Gary A. Glatzmaier of the Institute of Geophysics & Planetary Physics at Los Alamos National Laboratory explains the computer modeling of field reversals. The first dynamically-consistent, three-dimensional computer simulation of the geodynamo (the mechanism in the Earth's fluid outer core that generates and maintains the geomagnetic field) was accomplished and published by Paul H. Roberts of the University of California at Los Angeles and myself in 1995. We programmed supercomputers to solve the large set of nonlinear equations that describe the physics of the fluid motions and magnetic field generation in the Earth's core. Image: Gary A. Glatzmaier, Paul H. Roberts COMPUTER SIMULATION shows a magnetic pole reversal taking place over a period of about 1,000 years. Magnetic field lines are blue where the field is directed inward and yellow where it is directed outward.

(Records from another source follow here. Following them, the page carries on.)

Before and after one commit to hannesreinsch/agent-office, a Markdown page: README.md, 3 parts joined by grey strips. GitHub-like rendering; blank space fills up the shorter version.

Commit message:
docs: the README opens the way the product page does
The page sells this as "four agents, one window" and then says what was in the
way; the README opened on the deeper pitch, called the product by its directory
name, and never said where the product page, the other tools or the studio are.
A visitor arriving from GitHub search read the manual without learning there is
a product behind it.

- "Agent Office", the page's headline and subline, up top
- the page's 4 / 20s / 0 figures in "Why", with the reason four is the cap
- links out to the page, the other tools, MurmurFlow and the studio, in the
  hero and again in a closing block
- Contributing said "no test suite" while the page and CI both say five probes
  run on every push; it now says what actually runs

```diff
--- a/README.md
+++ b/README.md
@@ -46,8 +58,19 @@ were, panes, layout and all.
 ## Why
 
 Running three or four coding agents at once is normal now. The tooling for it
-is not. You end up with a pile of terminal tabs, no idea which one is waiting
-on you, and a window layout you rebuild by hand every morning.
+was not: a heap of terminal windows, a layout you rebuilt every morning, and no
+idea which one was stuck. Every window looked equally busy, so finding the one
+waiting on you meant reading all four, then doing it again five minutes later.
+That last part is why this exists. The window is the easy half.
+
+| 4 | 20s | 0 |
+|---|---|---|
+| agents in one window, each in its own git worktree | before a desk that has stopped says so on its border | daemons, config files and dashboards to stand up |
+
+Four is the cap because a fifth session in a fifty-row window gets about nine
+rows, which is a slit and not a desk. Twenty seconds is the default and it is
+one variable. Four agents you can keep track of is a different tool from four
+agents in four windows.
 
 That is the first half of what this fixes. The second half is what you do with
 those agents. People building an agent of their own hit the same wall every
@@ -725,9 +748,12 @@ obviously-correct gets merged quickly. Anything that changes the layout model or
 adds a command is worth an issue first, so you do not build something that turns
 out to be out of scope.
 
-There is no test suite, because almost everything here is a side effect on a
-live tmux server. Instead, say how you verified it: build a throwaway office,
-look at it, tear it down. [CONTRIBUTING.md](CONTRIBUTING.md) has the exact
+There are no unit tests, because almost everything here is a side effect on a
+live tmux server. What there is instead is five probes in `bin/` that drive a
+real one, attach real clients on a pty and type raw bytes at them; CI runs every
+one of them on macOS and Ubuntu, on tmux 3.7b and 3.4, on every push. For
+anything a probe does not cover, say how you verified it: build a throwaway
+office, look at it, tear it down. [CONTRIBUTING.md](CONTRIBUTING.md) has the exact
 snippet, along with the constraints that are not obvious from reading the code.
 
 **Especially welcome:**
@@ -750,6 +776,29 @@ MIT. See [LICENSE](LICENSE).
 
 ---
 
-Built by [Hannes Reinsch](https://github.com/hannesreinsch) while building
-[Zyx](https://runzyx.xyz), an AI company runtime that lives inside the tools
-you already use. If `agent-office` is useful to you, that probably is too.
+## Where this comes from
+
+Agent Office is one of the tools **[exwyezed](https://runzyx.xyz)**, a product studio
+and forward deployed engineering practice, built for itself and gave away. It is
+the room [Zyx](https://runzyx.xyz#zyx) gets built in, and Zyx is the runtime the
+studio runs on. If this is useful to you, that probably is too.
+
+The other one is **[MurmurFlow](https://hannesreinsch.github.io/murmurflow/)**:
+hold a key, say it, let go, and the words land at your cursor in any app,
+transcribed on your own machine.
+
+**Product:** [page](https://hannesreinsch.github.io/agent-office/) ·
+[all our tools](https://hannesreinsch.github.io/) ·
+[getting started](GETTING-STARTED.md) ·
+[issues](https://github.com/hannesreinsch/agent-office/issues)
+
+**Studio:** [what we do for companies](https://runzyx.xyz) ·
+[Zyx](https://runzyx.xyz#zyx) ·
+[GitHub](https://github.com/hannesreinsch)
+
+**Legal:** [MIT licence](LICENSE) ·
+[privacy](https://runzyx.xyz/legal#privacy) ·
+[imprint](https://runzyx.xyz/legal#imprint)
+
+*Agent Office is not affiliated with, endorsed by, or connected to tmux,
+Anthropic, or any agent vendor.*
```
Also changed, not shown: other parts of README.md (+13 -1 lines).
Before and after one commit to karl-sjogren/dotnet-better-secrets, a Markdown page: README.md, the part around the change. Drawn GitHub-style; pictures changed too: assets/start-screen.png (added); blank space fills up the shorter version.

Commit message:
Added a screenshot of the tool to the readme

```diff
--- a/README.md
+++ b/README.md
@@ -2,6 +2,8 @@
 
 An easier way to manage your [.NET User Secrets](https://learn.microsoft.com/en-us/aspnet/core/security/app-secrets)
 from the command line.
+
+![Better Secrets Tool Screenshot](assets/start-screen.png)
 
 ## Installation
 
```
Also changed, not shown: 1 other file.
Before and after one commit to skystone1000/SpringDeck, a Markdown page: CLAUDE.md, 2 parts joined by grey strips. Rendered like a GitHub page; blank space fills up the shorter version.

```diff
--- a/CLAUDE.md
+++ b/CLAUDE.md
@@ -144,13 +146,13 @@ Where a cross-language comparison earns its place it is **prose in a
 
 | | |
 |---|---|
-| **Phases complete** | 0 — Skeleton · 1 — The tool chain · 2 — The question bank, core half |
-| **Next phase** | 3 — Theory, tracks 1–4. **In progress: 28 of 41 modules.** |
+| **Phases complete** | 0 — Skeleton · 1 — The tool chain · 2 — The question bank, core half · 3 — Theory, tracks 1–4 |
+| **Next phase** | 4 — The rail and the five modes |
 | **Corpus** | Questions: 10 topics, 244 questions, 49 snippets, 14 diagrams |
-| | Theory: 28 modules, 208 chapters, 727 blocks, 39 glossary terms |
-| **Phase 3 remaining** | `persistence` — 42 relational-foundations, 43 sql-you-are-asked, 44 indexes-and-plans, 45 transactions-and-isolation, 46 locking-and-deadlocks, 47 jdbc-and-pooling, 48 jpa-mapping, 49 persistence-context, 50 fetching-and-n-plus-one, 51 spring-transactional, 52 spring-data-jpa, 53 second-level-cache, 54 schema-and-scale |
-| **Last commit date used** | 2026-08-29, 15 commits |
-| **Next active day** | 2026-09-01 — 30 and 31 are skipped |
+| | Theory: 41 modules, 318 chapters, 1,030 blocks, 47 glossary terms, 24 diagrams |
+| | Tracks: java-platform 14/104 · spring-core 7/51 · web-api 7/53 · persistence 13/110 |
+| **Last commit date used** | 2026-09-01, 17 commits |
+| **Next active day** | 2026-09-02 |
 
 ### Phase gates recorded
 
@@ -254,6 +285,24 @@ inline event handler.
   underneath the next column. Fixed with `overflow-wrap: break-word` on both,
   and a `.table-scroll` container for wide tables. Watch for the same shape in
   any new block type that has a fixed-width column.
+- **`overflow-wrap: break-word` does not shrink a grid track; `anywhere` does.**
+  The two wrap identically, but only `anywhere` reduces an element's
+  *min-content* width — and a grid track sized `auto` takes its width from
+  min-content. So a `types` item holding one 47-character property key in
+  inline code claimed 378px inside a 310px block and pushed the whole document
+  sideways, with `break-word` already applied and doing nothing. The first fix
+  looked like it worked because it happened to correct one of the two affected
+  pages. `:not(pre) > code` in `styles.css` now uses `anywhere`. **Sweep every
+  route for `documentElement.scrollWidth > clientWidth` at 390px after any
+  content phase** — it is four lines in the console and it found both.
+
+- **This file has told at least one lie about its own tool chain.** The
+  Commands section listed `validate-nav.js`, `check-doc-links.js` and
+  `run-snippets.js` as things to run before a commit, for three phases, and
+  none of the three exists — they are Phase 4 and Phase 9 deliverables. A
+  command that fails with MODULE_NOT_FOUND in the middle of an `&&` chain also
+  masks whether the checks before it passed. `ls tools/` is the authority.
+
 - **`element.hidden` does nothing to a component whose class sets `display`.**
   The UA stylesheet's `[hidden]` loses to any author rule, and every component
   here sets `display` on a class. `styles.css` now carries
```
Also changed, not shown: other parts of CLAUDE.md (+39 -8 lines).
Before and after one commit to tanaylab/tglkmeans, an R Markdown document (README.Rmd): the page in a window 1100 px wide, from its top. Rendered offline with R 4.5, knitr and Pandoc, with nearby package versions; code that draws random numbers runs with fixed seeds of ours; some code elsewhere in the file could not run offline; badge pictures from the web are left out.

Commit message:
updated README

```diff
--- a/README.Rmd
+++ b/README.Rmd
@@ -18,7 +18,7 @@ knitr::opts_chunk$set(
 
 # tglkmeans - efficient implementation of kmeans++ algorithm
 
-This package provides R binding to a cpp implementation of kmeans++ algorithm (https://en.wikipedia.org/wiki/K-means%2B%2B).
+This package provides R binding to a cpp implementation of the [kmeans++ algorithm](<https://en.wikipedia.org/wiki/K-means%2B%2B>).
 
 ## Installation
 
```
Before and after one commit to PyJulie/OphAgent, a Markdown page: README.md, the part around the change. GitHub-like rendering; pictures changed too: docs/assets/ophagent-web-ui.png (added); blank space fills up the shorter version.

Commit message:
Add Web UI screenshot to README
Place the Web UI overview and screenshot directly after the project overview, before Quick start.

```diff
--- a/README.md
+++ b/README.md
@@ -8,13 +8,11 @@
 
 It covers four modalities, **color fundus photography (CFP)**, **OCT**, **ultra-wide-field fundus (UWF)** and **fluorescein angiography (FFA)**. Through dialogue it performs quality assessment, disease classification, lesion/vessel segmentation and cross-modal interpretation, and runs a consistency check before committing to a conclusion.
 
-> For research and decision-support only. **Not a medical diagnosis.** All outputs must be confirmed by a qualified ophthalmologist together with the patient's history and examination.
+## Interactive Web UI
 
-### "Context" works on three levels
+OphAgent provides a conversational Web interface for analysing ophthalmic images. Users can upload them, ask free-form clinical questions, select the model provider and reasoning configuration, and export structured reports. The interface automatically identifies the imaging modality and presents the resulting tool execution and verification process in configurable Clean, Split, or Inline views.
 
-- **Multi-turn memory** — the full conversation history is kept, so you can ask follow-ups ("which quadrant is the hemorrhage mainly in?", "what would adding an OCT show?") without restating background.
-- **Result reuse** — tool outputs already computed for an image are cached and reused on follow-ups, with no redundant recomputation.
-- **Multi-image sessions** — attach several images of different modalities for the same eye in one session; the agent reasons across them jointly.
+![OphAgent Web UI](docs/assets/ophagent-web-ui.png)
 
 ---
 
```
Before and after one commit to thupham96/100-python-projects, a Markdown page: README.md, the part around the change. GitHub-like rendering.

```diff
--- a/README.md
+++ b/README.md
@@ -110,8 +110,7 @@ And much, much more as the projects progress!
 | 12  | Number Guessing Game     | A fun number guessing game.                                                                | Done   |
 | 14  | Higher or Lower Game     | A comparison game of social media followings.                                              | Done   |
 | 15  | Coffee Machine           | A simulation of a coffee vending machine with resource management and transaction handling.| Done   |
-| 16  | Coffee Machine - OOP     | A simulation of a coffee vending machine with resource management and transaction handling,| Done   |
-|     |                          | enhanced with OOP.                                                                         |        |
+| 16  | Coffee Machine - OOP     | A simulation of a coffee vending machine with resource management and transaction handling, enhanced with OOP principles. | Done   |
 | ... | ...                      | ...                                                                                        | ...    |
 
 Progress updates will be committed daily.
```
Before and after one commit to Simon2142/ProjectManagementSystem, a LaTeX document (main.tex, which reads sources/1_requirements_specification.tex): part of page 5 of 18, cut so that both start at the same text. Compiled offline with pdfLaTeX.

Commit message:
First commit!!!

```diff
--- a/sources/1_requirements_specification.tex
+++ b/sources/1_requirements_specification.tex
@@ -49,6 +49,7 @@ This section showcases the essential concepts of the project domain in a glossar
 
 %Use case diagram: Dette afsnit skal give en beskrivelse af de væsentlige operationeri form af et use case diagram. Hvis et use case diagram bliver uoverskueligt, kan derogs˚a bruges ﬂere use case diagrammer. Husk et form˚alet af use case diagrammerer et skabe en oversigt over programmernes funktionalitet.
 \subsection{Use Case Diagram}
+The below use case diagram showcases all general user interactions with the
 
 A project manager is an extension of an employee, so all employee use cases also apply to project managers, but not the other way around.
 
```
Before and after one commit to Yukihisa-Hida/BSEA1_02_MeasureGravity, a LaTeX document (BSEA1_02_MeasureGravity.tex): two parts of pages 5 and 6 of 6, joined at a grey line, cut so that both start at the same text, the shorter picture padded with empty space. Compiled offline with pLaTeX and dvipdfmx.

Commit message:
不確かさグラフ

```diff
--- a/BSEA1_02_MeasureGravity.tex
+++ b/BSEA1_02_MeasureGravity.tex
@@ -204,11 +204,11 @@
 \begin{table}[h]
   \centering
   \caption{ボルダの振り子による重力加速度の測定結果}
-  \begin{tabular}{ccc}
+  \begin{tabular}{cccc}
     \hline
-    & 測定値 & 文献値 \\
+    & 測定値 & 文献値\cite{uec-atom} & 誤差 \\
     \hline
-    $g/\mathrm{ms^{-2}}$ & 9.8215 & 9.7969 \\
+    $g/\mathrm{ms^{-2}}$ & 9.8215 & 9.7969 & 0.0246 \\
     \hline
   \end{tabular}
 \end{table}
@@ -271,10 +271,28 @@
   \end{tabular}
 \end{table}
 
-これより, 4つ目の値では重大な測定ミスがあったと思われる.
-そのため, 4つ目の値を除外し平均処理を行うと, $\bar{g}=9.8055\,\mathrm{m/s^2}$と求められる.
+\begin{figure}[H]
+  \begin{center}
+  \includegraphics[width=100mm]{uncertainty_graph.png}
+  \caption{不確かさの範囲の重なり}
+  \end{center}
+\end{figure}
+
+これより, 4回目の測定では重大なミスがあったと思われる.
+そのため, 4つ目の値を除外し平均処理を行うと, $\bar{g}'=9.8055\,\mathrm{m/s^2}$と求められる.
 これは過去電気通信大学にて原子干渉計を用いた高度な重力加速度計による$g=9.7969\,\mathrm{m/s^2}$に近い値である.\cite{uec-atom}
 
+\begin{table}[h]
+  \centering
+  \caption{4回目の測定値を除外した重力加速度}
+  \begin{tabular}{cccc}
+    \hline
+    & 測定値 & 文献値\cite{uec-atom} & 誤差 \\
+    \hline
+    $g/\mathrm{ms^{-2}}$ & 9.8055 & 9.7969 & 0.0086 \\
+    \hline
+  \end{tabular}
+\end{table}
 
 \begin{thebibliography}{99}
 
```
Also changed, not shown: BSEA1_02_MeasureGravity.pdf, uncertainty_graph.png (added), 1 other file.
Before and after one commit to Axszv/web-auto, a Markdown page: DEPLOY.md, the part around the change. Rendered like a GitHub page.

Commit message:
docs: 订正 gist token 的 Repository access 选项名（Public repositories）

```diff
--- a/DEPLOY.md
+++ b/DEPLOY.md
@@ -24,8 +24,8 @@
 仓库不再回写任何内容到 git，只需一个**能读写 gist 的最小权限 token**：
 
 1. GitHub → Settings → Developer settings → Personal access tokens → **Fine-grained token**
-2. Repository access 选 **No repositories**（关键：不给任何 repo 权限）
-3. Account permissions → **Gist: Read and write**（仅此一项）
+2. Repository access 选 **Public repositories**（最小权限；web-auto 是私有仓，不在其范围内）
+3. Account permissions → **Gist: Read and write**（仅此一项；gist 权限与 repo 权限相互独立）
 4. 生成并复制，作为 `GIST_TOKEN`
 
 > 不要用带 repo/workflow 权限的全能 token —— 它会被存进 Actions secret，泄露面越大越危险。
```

The simulated geomagnetic field, which now spans the equivalent of over 300,000 years, has an intensity, a dipole-dominated structure and a westward drift at the surface that are all similar to the Earth's real field. Our model predicted that the solid inner core, being magnetically coupled to the eastward fluid flow above it, should rotate slightly faster than the surface of the Earth. This prediction was recently supported by studies of seismic waves passing through the core. In addition, the computer model has produced three spontaneous reversals of the geomagnetic field during the 300,000-year simulation. So now, for the first time, we have three-dimensional, time-dependent simulated information about how magnetic reversals can occur. The process is not simple, even in our computer model. Fluid motions try to reverse the field on a few thousand-year timescale, but the solid, inner core tries to prevent reversals because the field cannot change (diffuse) within the inner core nearly as quickly as in the fluid, outer core. Only on rare occasions do the thermodynamics, the fluid motions and the magnetic field all evolve in a compatible manner that allows for the original field to diffuse completely out of the inner core so the new dipole polarity can diffuse in and establish a reversed magnetic field. The stochastic (random) nature of the process probably explains why the time between reversals on the Earth varies so much. Answer originally posted on April 6,1998. « previous
Ali Oncel [email_address] Department of Earth Sciences KFUPM Final Lecture: Heat Flow Solid Earth Geophysics
Temperature contours and heat flow profile for a subduction zone Depressing in temperature as the cold slab subducts, leading to low heat flow in the forearc region . Migrating hot fluids upward from the top of the subducting plate produce magma and high heat flow at the volcanic arc.